Work request
Nothing in the listing should be altered when it is copied, and no picture goes into the copy.
*****
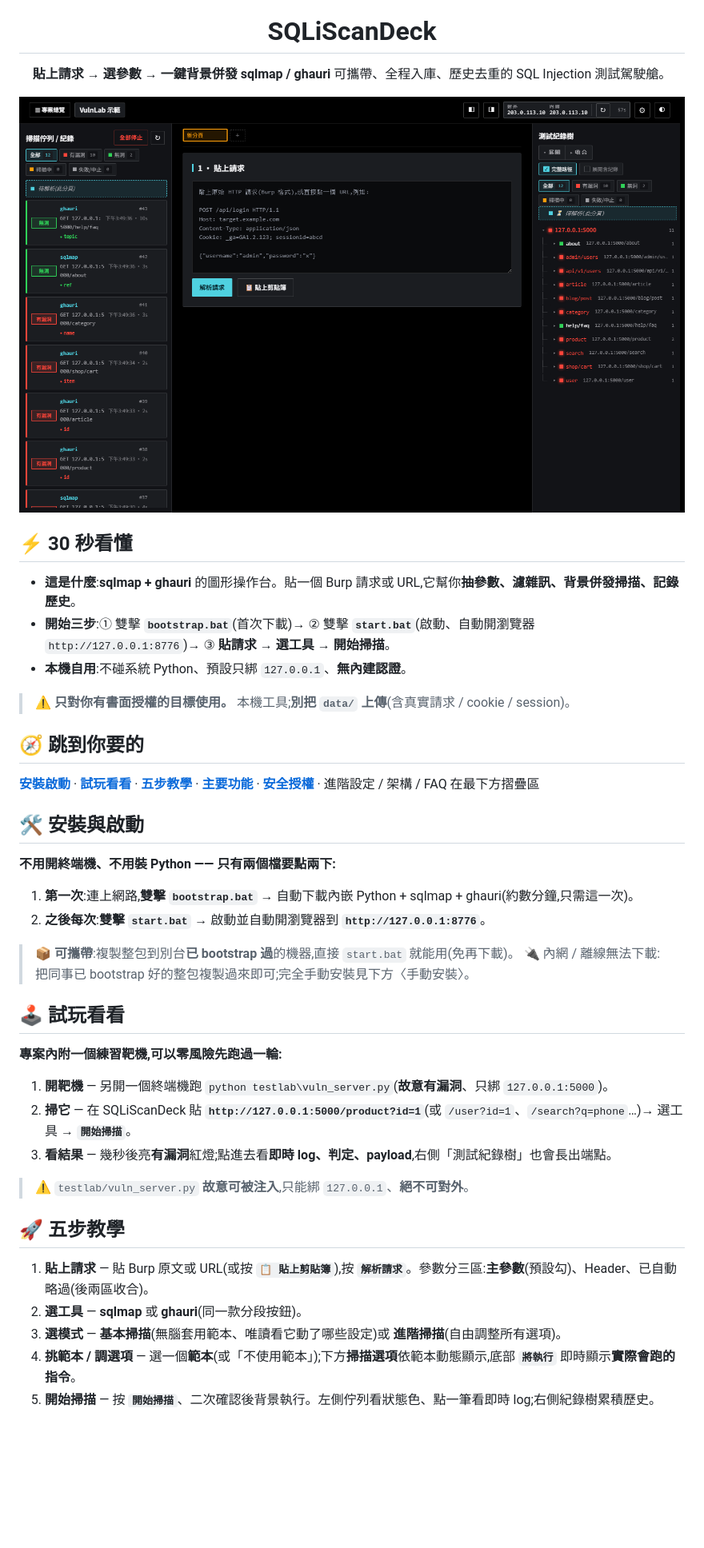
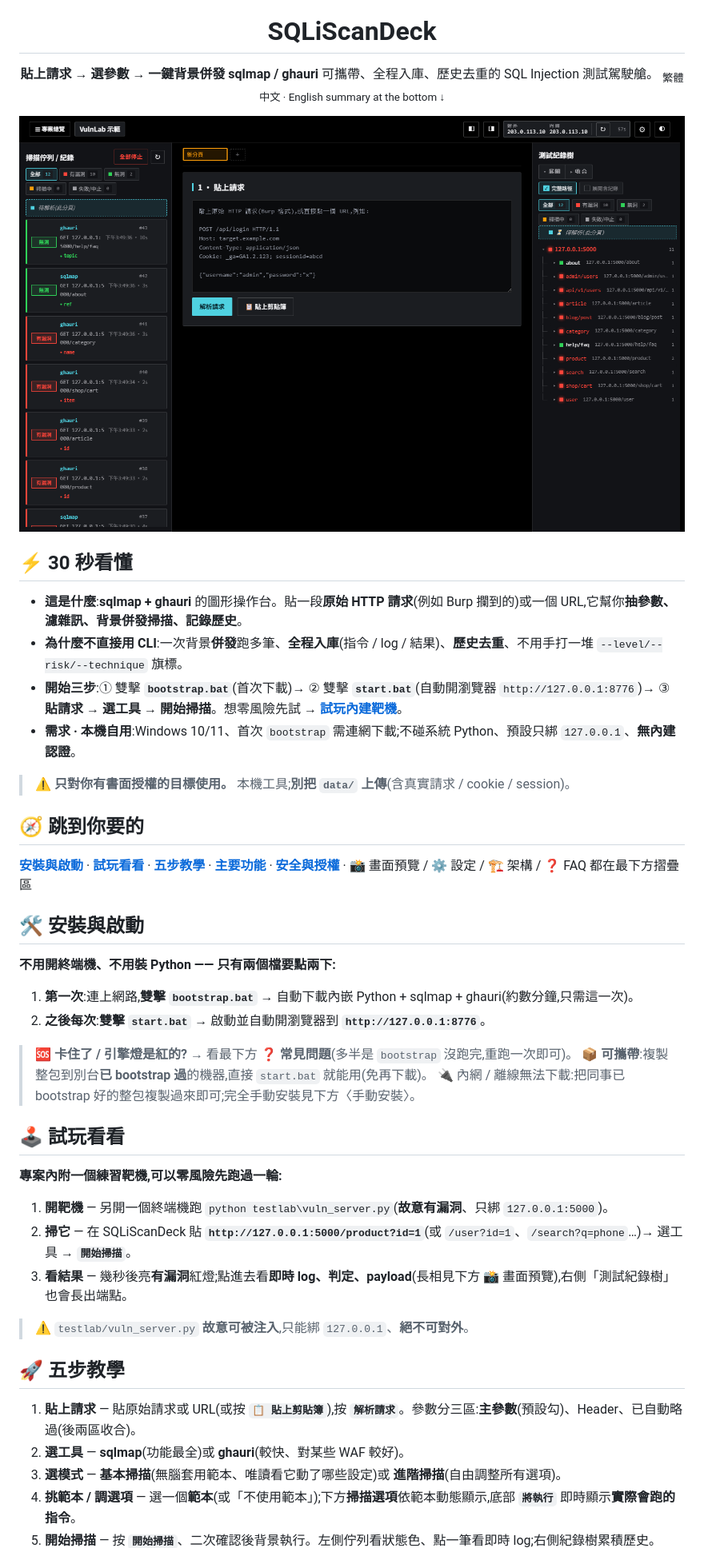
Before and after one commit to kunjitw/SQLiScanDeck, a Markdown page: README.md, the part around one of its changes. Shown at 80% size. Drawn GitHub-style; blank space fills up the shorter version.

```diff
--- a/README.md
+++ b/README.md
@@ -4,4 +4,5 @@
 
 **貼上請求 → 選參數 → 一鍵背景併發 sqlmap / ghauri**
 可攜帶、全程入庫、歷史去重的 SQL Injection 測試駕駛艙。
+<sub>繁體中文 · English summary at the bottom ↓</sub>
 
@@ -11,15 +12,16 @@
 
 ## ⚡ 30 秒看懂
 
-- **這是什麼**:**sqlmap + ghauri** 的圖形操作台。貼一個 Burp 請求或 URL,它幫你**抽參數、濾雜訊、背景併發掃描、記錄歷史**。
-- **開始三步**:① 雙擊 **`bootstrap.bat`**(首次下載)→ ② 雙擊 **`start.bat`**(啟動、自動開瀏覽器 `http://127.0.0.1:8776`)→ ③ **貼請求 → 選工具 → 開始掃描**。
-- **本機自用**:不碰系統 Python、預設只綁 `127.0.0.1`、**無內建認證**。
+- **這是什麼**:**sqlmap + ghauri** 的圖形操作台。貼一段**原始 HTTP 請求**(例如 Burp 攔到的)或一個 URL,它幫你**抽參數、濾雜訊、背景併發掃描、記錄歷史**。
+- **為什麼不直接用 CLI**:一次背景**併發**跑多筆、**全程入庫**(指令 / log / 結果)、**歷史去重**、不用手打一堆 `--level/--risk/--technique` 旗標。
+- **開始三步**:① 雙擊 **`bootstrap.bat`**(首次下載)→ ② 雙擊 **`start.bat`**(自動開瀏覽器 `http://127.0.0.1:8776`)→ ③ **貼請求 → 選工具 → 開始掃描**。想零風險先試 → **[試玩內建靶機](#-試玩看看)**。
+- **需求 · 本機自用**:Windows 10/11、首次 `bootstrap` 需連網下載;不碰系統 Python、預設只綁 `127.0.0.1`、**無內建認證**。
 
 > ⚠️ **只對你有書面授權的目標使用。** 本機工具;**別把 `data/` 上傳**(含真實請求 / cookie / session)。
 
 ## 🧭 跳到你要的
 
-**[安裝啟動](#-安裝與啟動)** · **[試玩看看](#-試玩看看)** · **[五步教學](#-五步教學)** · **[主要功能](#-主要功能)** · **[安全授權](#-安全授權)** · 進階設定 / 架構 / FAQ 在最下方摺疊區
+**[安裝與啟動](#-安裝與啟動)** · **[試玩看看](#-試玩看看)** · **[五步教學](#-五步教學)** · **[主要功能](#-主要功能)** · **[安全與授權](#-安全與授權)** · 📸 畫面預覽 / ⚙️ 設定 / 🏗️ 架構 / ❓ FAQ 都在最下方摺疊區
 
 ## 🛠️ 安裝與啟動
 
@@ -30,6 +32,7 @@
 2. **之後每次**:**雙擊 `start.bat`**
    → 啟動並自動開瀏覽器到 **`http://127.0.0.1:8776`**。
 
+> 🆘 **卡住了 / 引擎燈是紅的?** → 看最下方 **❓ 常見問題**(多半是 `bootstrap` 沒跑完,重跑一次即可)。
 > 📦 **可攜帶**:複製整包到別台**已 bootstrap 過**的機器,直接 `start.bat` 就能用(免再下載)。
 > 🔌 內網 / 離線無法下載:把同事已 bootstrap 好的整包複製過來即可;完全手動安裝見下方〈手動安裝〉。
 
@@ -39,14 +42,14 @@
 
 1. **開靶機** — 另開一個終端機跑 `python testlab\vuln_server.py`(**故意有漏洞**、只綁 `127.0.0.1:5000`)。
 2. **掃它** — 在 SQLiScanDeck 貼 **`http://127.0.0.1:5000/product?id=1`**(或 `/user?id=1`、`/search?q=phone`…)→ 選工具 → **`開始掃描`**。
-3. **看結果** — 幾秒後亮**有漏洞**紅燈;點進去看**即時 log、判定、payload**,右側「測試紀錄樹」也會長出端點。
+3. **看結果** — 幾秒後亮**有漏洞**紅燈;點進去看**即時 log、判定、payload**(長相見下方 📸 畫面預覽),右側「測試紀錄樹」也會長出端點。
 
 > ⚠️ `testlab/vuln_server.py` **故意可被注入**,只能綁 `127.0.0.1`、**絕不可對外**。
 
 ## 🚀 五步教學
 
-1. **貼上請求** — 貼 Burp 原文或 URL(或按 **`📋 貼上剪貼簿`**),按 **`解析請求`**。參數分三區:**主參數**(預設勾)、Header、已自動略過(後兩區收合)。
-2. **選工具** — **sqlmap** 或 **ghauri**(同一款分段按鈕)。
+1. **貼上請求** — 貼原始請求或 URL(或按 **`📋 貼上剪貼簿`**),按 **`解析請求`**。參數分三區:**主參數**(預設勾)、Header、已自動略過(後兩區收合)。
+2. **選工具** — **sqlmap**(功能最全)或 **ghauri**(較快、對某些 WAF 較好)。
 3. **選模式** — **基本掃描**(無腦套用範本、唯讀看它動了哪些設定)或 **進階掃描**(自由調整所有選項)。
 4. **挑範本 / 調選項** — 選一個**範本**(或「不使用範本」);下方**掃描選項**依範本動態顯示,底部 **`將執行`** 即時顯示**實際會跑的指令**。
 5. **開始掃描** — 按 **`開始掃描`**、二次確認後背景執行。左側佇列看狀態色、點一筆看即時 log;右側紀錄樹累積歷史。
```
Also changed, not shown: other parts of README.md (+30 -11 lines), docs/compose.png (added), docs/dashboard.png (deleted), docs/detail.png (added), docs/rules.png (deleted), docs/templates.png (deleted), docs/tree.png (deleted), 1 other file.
*****
Expected answer
Before and after one commit to kunjitw/SQLiScanDeck, a Markdown page: README.md, the part around one of its changes. Shown at 80% size. Drawn GitHub-style; blank space fills up the shorter version.

```diff
--- a/README.md
+++ b/README.md
@@ -4,4 +4,5 @@
 
 **貼上請求 → 選參數 → 一鍵背景併發 sqlmap / ghauri**
 可攜帶、全程入庫、歷史去重的 SQL Injection 測試駕駛艙。
+<sub>繁體中文 · English summary at the bottom ↓</sub>
 
@@ -11,15 +12,16 @@
 
 ## ⚡ 30 秒看懂
 
-- **這是什麼**:**sqlmap + ghauri** 的圖形操作台。貼一個 Burp 請求或 URL,它幫你**抽參數、濾雜訊、背景併發掃描、記錄歷史**。
-- **開始三步**:① 雙擊 **`bootstrap.bat`**(首次下載)→ ② 雙擊 **`start.bat`**(啟動、自動開瀏覽器 `http://127.0.0.1:8776`)→ ③ **貼請求 → 選工具 → 開始掃描**。
-- **本機自用**:不碰系統 Python、預設只綁 `127.0.0.1`、**無內建認證**。
+- **這是什麼**:**sqlmap + ghauri** 的圖形操作台。貼一段**原始 HTTP 請求**(例如 Burp 攔到的)或一個 URL,它幫你**抽參數、濾雜訊、背景併發掃描、記錄歷史**。
+- **為什麼不直接用 CLI**:一次背景**併發**跑多筆、**全程入庫**(指令 / log / 結果)、**歷史去重**、不用手打一堆 `--level/--risk/--technique` 旗標。
+- **開始三步**:① 雙擊 **`bootstrap.bat`**(首次下載)→ ② 雙擊 **`start.bat`**(自動開瀏覽器 `http://127.0.0.1:8776`)→ ③ **貼請求 → 選工具 → 開始掃描**。想零風險先試 → **[試玩內建靶機](#-試玩看看)**。
+- **需求 · 本機自用**:Windows 10/11、首次 `bootstrap` 需連網下載;不碰系統 Python、預設只綁 `127.0.0.1`、**無內建認證**。
 
 > ⚠️ **只對你有書面授權的目標使用。** 本機工具;**別把 `data/` 上傳**(含真實請求 / cookie / session)。
 
 ## 🧭 跳到你要的
 
-**[安裝啟動](#-安裝與啟動)** · **[試玩看看](#-試玩看看)** · **[五步教學](#-五步教學)** · **[主要功能](#-主要功能)** · **[安全授權](#-安全授權)** · 進階設定 / 架構 / FAQ 在最下方摺疊區
+**[安裝與啟動](#-安裝與啟動)** · **[試玩看看](#-試玩看看)** · **[五步教學](#-五步教學)** · **[主要功能](#-主要功能)** · **[安全與授權](#-安全與授權)** · 📸 畫面預覽 / ⚙️ 設定 / 🏗️ 架構 / ❓ FAQ 都在最下方摺疊區
 
 ## 🛠️ 安裝與啟動
 
@@ -30,6 +32,7 @@
 2. **之後每次**:**雙擊 `start.bat`**
    → 啟動並自動開瀏覽器到 **`http://127.0.0.1:8776`**。
 
+> 🆘 **卡住了 / 引擎燈是紅的?** → 看最下方 **❓ 常見問題**(多半是 `bootstrap` 沒跑完,重跑一次即可)。
 > 📦 **可攜帶**:複製整包到別台**已 bootstrap 過**的機器,直接 `start.bat` 就能用(免再下載)。
 > 🔌 內網 / 離線無法下載:把同事已 bootstrap 好的整包複製過來即可;完全手動安裝見下方〈手動安裝〉。
 
@@ -39,14 +42,14 @@
 
 1. **開靶機** — 另開一個終端機跑 `python testlab\vuln_server.py`(**故意有漏洞**、只綁 `127.0.0.1:5000`)。
 2. **掃它** — 在 SQLiScanDeck 貼 **`http://127.0.0.1:5000/product?id=1`**(或 `/user?id=1`、`/search?q=phone`…)→ 選工具 → **`開始掃描`**。
-3. **看結果** — 幾秒後亮**有漏洞**紅燈;點進去看**即時 log、判定、payload**,右側「測試紀錄樹」也會長出端點。
+3. **看結果** — 幾秒後亮**有漏洞**紅燈;點進去看**即時 log、判定、payload**(長相見下方 📸 畫面預覽),右側「測試紀錄樹」也會長出端點。
 
 > ⚠️ `testlab/vuln_server.py` **故意可被注入**,只能綁 `127.0.0.1`、**絕不可對外**。
 
 ## 🚀 五步教學
 
-1. **貼上請求** — 貼 Burp 原文或 URL(或按 **`📋 貼上剪貼簿`**),按 **`解析請求`**。參數分三區:**主參數**(預設勾)、Header、已自動略過(後兩區收合)。
-2. **選工具** — **sqlmap** 或 **ghauri**(同一款分段按鈕)。
+1. **貼上請求** — 貼原始請求或 URL(或按 **`📋 貼上剪貼簿`**),按 **`解析請求`**。參數分三區:**主參數**(預設勾)、Header、已自動略過(後兩區收合)。
+2. **選工具** — **sqlmap**(功能最全)或 **ghauri**(較快、對某些 WAF 較好)。
 3. **選模式** — **基本掃描**(無腦套用範本、唯讀看它動了哪些設定)或 **進階掃描**(自由調整所有選項)。
 4. **挑範本 / 調選項** — 選一個**範本**(或「不使用範本」);下方**掃描選項**依範本動態顯示,底部 **`將執行`** 即時顯示**實際會跑的指令**。
 5. **開始掃描** — 按 **`開始掃描`**、二次確認後背景執行。左側佇列看狀態色、點一筆看即時 log;右側紀錄樹累積歷史。
```
Also changed, not shown: other parts of README.md (+30 -11 lines), docs/compose.png (added), docs/dashboard.png (deleted), docs/detail.png (added), docs/rules.png (deleted), docs/templates.png (deleted), docs/tree.png (deleted), 1 other file.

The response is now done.